For 24 hours, members of several Oxford churches and ministries will come together to pray for those in local, state and national government, school officials and law enforcement during the annual National Day of Prayer.
Volunteers from each church will begin meeting at the Burns-Belfry Museum and Multicultural Center at 6 p.m. Wednesday. Each group will receive a folder with names in it and spend about an hour praying for the people on the list.
The prayer vigil will last 24 hours and end at 6 p.m. Thursday, which is the National Day of Prayer.
“There will be folders that contain the names of our leaders in our national, state, city and county governments,” said Janet Davis, who is co-chair for the event along with Sara Pugh. “There will be folders with the names of all our local policemen and firemen and we will pray for each one.”
The annual event in Oxford started in 2010.
On Thursday, a community lunch will be held at 11 a.m. at First Baptist Church, followed by a ceremony in front of the Courthouse at noon.
“We will shuttle people over to the Courthouse from the church, or they can walk if they’d like to,” Davis said.
At the brief ceremony, local pastors and community leaders will speak and pray for the nation and the LOU community.
Second-grade students from Regents School of Oxford will be reading from prayer letters they wrote recently in school.
The National Day of Prayer was created in 1952 by a joint resolution of Congress and signed into law by President Harry S. Truman.
In 1988, the law was unanimously amended by both the House and the Senate and signed into law by President Ronald Reagan on May 5, 1988, designating the first Thursday of May as a day of national prayer. Every president since 1952 has signed a National Day of Prayer proclamation.

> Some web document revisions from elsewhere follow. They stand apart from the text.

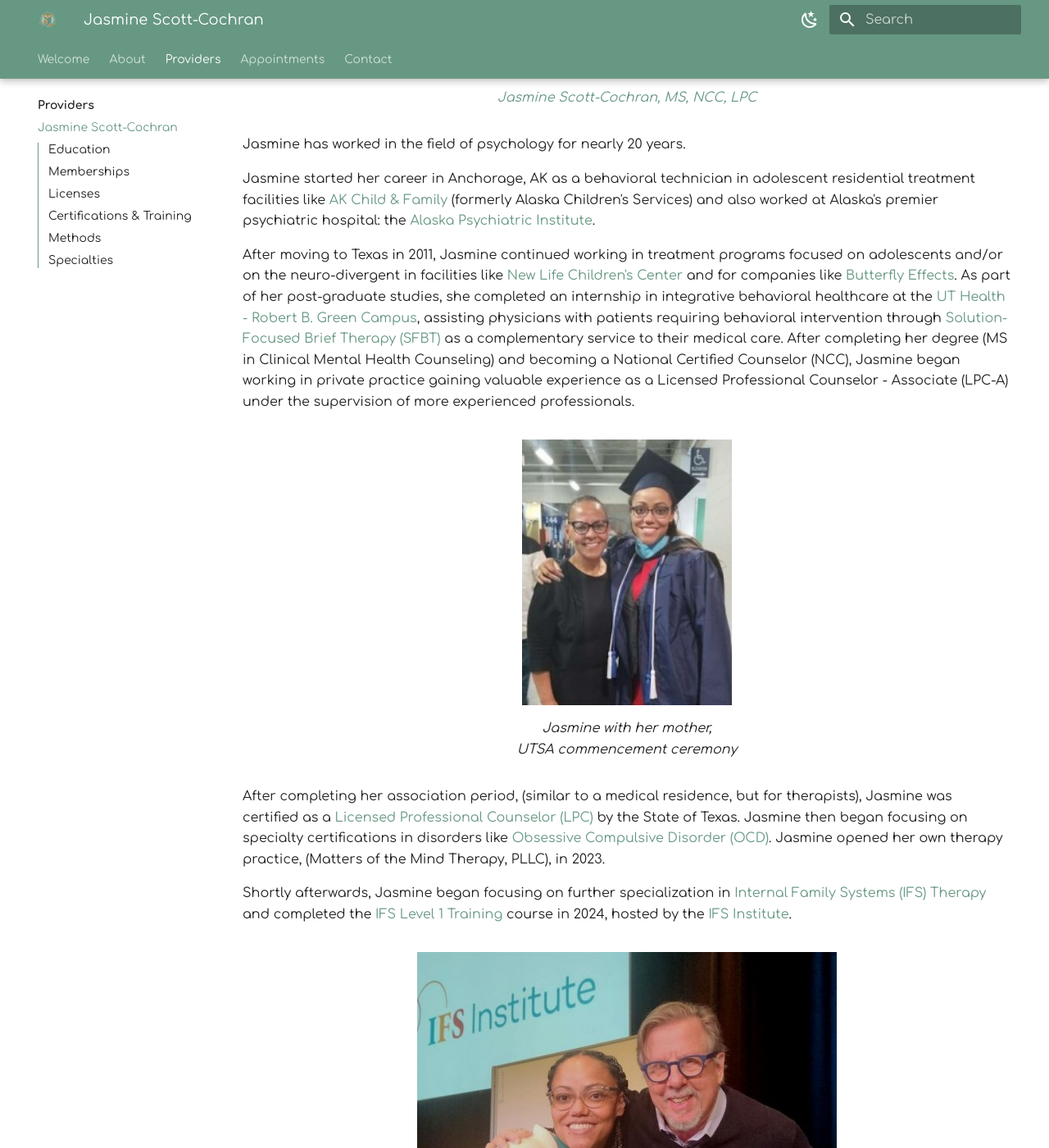
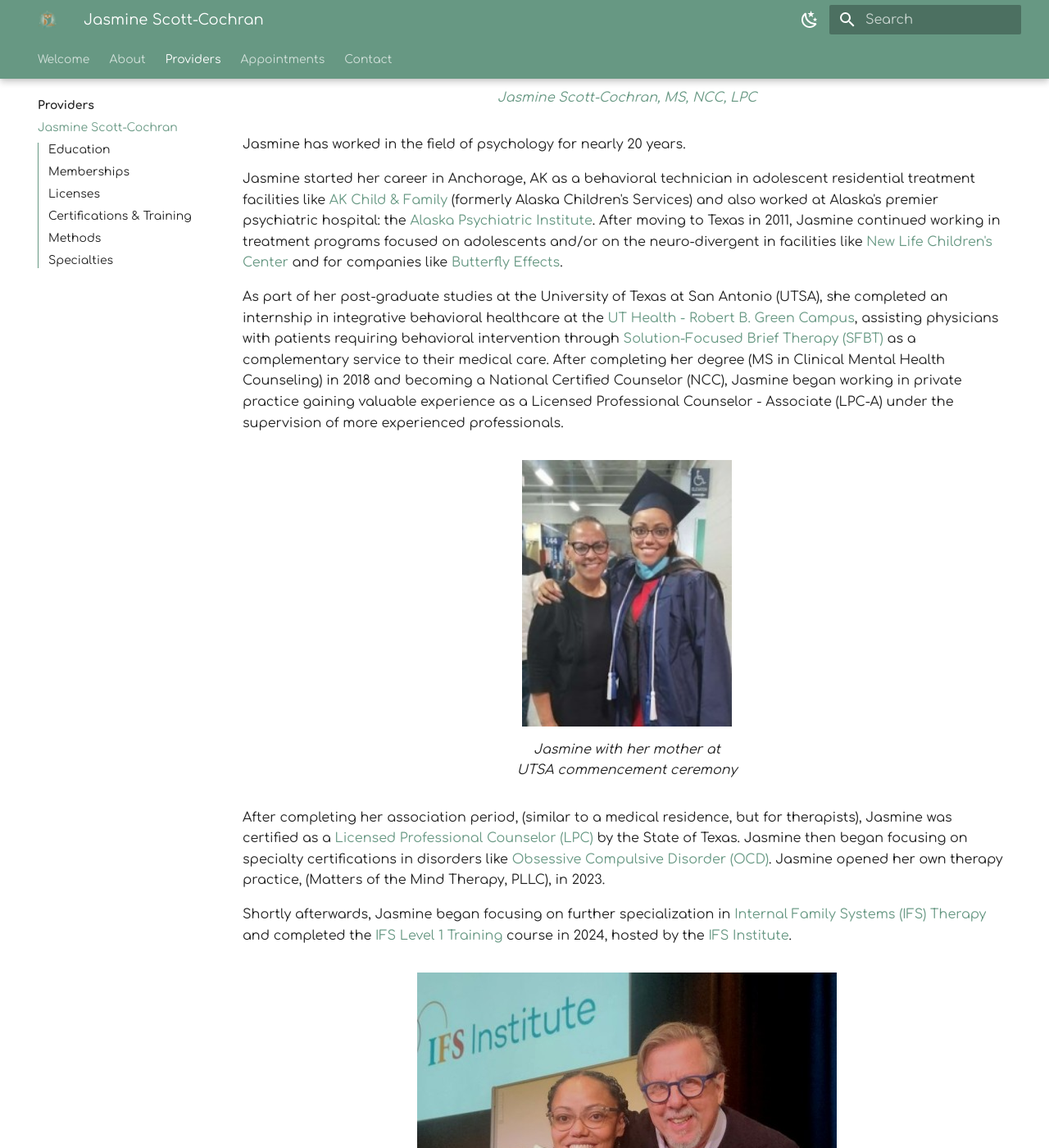
Before and after one commit to motm-therapy/website, an MkDocs documentation site: the page built from docs/providers/jasmine.md, in a window 1280 px wide and 1400 px high, scrolled down 635 px. Shown: the whole window at 82% size. Built offline with MkDocs 1.6.1 and Material for MkDocs 9.7.7, drawn with Linux system fonts in a browser that asks for light colours; plug-ins that fetch from the network failed and are left out.

Commit message:
fix: Update formatting

```diff
--- a/docs/providers/jasmine.md
+++ b/docs/providers/jasmine.md
@@ -13,14 +13,14 @@ description: This page provides a biography and qualifications for Jasmine Scott
 
 Jasmine has worked in the field of psychology for nearly 20 years.
 
-Jasmine started her career in Anchorage, AK as a behavioral technician in adolescent residential treatment facilities like [AK Child & Family](https://www.akchild.org/) (formerly Alaska Children's Services) and also worked at Alaska's premier psychiatric hospital: the [Alaska Psychiatric Institute](https://dfcs.alaska.gov/api/Pages/default.aspx).
+Jasmine started her career in Anchorage, AK as a behavioral technician in adolescent residential treatment facilities like [AK Child & Family](https://www.akchild.org/) (formerly Alaska Children's Services) and also worked at Alaska's premier psychiatric hospital: the [Alaska Psychiatric Institute](https://dfcs.alaska.gov/api/Pages/default.aspx). After moving to Texas in 2011, Jasmine continued working in treatment programs focused on adolescents and/or on the neuro-divergent in facilities like [New Life Children's Center](https://upbring.org/new-life-childrens-center/) and for companies like [Butterfly Effects](https://butterflyeffects.com/).
 
-After moving to Texas in 2011, Jasmine continued working in treatment programs focused on adolescents and/or on the neuro-divergent in facilities like [New Life Children's Center](https://upbring.org/new-life-childrens-center/) and for companies like [Butterfly Effects](https://butterflyeffects.com/). As part of her post-graduate studies, she completed an internship in integrative behavioral healthcare at the [UT Health - Robert B. Green Campus](https://www.uthscsa.edu/patient-care/physicians/location/Robert-B-Green-Campus-Downtown), assisting physicians with patients requiring behavioral intervention through [Solution-Focused Brief Therapy (SFBT)](https://www.psychologytoday.com/us/therapy-types/solution-focused-brief-therapy) as a complementary service to their medical care. After completing her degree (MS in Clinical Mental Health Counseling) and becoming a National Certified Counselor (NCC), Jasmine began working in private practice gaining valuable experience as a Licensed Professional Counselor - Associate (LPC-A) under the supervision of more experienced professionals.
+As part of her post-graduate studies at the University of Texas at San Antonio (UTSA), she completed an internship in integrative behavioral healthcare at the [UT Health - Robert B. Green Campus](https://www.uthscsa.edu/patient-care/physicians/location/Robert-B-Green-Campus-Downtown), assisting physicians with patients requiring behavioral intervention through [Solution-Focused Brief Therapy (SFBT)](https://www.psychologytoday.com/us/therapy-types/solution-focused-brief-therapy) as a complementary service to their medical care. After completing her degree (MS in Clinical Mental Health Counseling) in 2018 and becoming a National Certified Counselor (NCC), Jasmine began working in private practice gaining valuable experience as a Licensed Professional Counselor - Associate (LPC-A) under the supervision of more experienced professionals.
 
 <figure markdown>
 ![Jasmine with her mother at UTSA commencement ceremony](assets/jasmine-graduation.jpg){ height="323" width="256" style="display:block;margin-left:auto;margin-right:auto;" }
   <figcaption markdown>
-  Jasmine with her mother,<br>UTSA commencement ceremony
+  Jasmine with her mother at<br>UTSA commencement ceremony
   </figcaption>
 </figure>
 
```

For more information, visit http://www.gotofirst.org/ or call 662-234-3515.